The timing of People's United Financial Inc.'s move above $50 billion in assets could come down to its dividend, according to comments made by management during the bank's fourth-quarter 2016 and full-year 2016 earnings call Jan. 19.

People's United ended 2016 with $40.61 billion in assets, but management reiterated their commitment to incrementally building in costs associated with crossing $50 billion in assets. The program, entitled 'B50B,' is intended to help the bank avoid sudden expenses. Crossing $50 billion in assets would incur the moniker of 'systemically important financial institution' and bring additional regulatory requirements like participation in the Comprehensive Capital Analysis and Review and living wills.

At the same time, management said they are safeguarding the dividend payout ratio and would approach the threshold with caution, especially through an acquisition, because of its "significant" impact on share valuations. In response to an analyst's question, executives unequivocally said they would not announce an acquisition that would take People's above $50 billion in assets unless they were given assurances by regulators that they could keep the current dividend. However, that does not mean they would refuse to cross $50 billion organically. Management said they expect the dividend payout ratio to fall as the bank grows bigger.

"Growing organically to $50 billion is going to take a number of years and what we are expecting is that we will continue to improve our profitability and bring our dividend payout ratio down. We see in the environment that the regulators are allowing banks to carry cash dividend levels that are now up to [40%]. We are now [60%] equivalent in the quarter, so we are going to continue to navigate towards $50 billion, maintaining our dividend with the intent that we would not pass $50 billion without that support," said President and CEO John Barnes.

Management also did not rule out future bank acquisitions that might put the company near $50 billion in assets. Barnes said that if a compelling reason to accelerate its approach to the SIFI threshold manifested, he was confident the bank would be able to "react" and "manage" its way. However, he said he saw little change in the M&A landscape since the presidential election, noting that the currencies of prospective buyers and sellers moved together.

The comments around the dividend and $50 billion threshold were overshadowed by the failure of New York Community Bancorp Inc. to close its deal with Astoria Financial Corp. New York Community had communicated a lowered payout ratio as part of the Astoria acquisition, which would have rocketed the pro-forma company over the SIFI threshold. But the companies were unable to close the deal and ultimately called it off. In response to a question that mentioned New York Community's situation, management said they were focused on their operations and relationship with regulators. Barnes said the bank maintains "very frequent and good relationships and communications" with its regulators as part of management's expectation to seek assurances around the dividend payout ratio.

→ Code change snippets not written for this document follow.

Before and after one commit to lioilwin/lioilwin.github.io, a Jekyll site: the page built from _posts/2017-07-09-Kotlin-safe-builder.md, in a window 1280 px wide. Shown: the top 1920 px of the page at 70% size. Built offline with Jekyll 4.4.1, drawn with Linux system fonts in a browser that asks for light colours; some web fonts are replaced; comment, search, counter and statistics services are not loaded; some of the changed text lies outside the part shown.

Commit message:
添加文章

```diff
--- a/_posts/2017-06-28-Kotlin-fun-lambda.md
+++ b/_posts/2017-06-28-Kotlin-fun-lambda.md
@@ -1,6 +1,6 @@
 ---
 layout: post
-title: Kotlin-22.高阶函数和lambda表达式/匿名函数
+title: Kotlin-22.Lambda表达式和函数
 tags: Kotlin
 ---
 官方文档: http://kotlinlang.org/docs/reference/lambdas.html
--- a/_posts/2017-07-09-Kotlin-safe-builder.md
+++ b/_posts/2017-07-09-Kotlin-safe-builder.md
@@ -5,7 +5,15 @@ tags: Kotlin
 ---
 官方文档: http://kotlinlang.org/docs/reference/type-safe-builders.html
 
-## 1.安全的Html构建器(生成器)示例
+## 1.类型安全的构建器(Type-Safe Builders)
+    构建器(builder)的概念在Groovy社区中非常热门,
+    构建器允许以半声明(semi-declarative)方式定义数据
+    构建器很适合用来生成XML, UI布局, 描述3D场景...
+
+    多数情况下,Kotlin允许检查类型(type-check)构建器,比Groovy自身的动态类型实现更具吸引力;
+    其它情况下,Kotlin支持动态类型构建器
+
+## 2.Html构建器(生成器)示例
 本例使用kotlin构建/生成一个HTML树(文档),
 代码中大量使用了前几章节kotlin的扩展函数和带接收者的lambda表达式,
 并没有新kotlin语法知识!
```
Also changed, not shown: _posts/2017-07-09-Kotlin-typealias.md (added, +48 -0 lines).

The bank reported fourth-quarter 2016 net income available to common shareholders of $74.1 million, or 24 cents per share, compared to $70.8 million, or 23 cents per share, in the year-ago period. For the full year 2016, the company reported net income available to common shareholders of $279.2 million, or 92 cents per share. In 2015, the company earned $260.1 million, or 86 cents per share.